Explain why you are accelerating and yet going the same speed.
Acceleration occurs if there is a change in speed, or if there is a change in direction. While your car's speed doesn't change, its direction does. So it experiences an acceleration.
It all has to do with Newton's first law. The law basically says a body moving in a straight line at constant speed will continue to move in the same direction and at the same speed unless acted upon by an external force. This is due to the inertia of the body.
In order for your car to change direction it must be subjected to an external force. That force is the static friction force between your tires and the road, which is called the centripetal force, that allows you to change direction by continually pulling the car towards the center of the circular path of the car. The centripetal force opposes the centrifugal force (apparent force) that wants to keep the car moving in its original direction and speed, and that is really the inertia of the car. The centripetal force causes a centripetal acceleration towards the center the magnitude of which is
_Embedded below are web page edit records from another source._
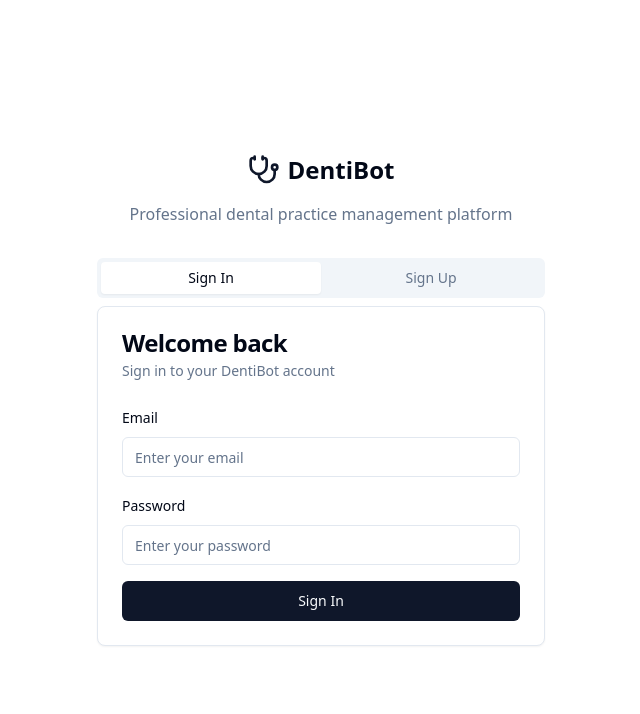
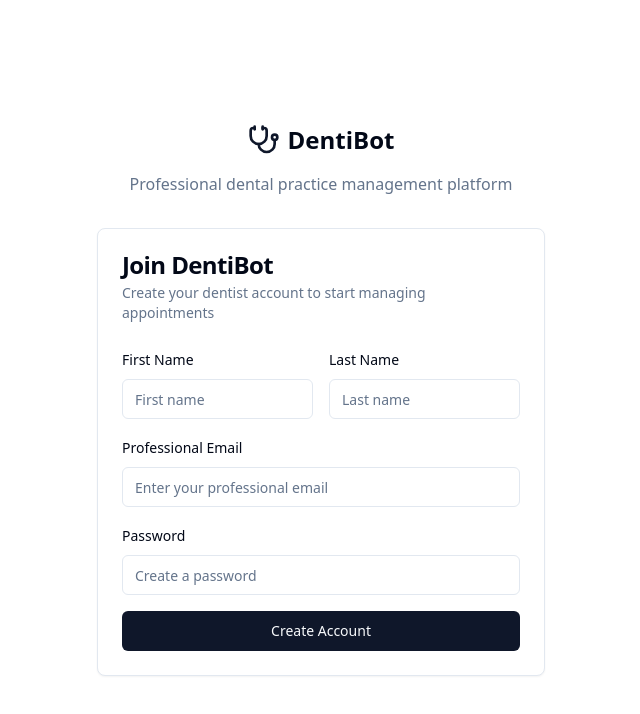
Before and after one commit to RomeoJackson199/dentibot-appt-manager, a React (Vite) app: page /auth in a window 1280 px wide. Shown: the top 714 px of the page, without its empty margins (319-959 px from the left). Built offline with nearby package versions, Linux system fonts and the light colour scheme.

Commit message:
Remove sign-in feature
Remove sign-in functionality and redirect to signup.

```diff
--- a/src/pages/Auth.tsx
+++ b/src/pages/Auth.tsx
@@ -5,17 +5,13 @@ import { Button } from '@/components/ui/button';
 import { Input } from '@/components/ui/input';
 import { Label } from '@/components/ui/label';
 import { Card, CardContent, CardDescription, CardHeader, CardTitle } from '@/components/ui/card';
-import { Tabs, TabsContent, TabsList, TabsTrigger } from '@/components/ui/tabs';
+
 import { Loader2, Stethoscope } from 'lucide-react';
 
 const Auth = () => {
   const [loading, setLoading] = useState(false);
-  const { signIn, signUp, user } = useAuth();
+  const { signUp, user } = useAuth();
   const navigate = useNavigate();
-
-  // Sign In Form State
-  const [signInEmail, setSignInEmail] = useState('');
-  const [signInPassword, setSignInPassword] = useState('');
 
   // Sign Up Form State
   const [signUpEmail, setSignUpEmail] = useState('');
@@ -30,18 +26,6 @@ const Auth = () => {
     }
   }, [user, navigate]);
 
-  const handleSignIn = async (e: React.FormEvent) => {
-    e.preventDefault();
-    setLoading(true);
-
-    const { error } = await signIn(signInEmail, signInPassword);
-
-    if (!error) {
-      navigate('/');
-    }
-
-    setLoading(false);
-  };
 
   const handleSignUp = async (e: React.FormEvent) => {
     e.preventDefault();
@@ -63,54 +47,6 @@ const Auth = () => {
           <p className="text-muted-foreground">Professional dental practice management platform</p>
         </div>
 
-        <Tabs defaultValue="signin" className="w-full">
-          <TabsList className="grid w-full grid-cols-2">
-            <TabsTrigger value="signin">Sign In</TabsTrigger>
-            <TabsTrigger value="signup">Sign Up</TabsTrigger>
-          </TabsList>
-
-          <TabsContent value="signin">
-            <Card>
-              <CardHeader>
-                <CardTitle>Welcome back</CardTitle>
-                <CardDescription>
-                  Sign in to your DentiBot account
-                </CardDescription>
-              </CardHeader>
-              <CardContent>
-                <form onSubmit={handleSignIn} className="space-y-4">
-                  <div className="space-y-2">
-                    <Label htmlFor="signin-email">Email</Label>
-                    <Input
-                      id="signin-email"
-                      type="email"
-                      value={signInEmail}
-                      onChange={(e) => setSignInEmail(e.target.value)}
-                      placeholder="Enter your email"
-                      required
-                    />
-                  </div>
-                  <div className="space-y-2">
-                    <Label htmlFor="signin-password">Password</Label>
-                    <Input
-                      id="signin-password"
-                      type="password"
-                      value={signInPassword}
-                      onChange={(e) => setSignInPassword(e.target.value)}
-                      placeholder="Enter your password"
-                      required
-                    />
-                  </div>
-                  <Button type="submit" className="w-full" disabled={loading}>
-                    {loading && <Loader2 className="mr-2 h-4 w-4 animate-spin" />}
-                    Sign In
-                  </Button>
-                </form>
-              </CardContent>
-            </Card>
-          </TabsContent>
-
-          <TabsContent value="signup">
         <Card>
           <CardHeader>
             <CardTitle>Join DentiBot</CardTitle>
@@ -172,8 +108,6 @@ const Auth = () => {
             </form>
           </CardContent>
         </Card>
-          </TabsContent>
-        </Tabs>
       </div>
     </div>
   );
```
Lines whose indentation alone changed are shown as unchanged.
Where $v$, in your case, is 65 mph, and $r$ is the radius of the circular path, which depends on how sharp a turn the car makes. The sharper the turn the greater the centripetal force and centripetal acceleration.
Hope this helps.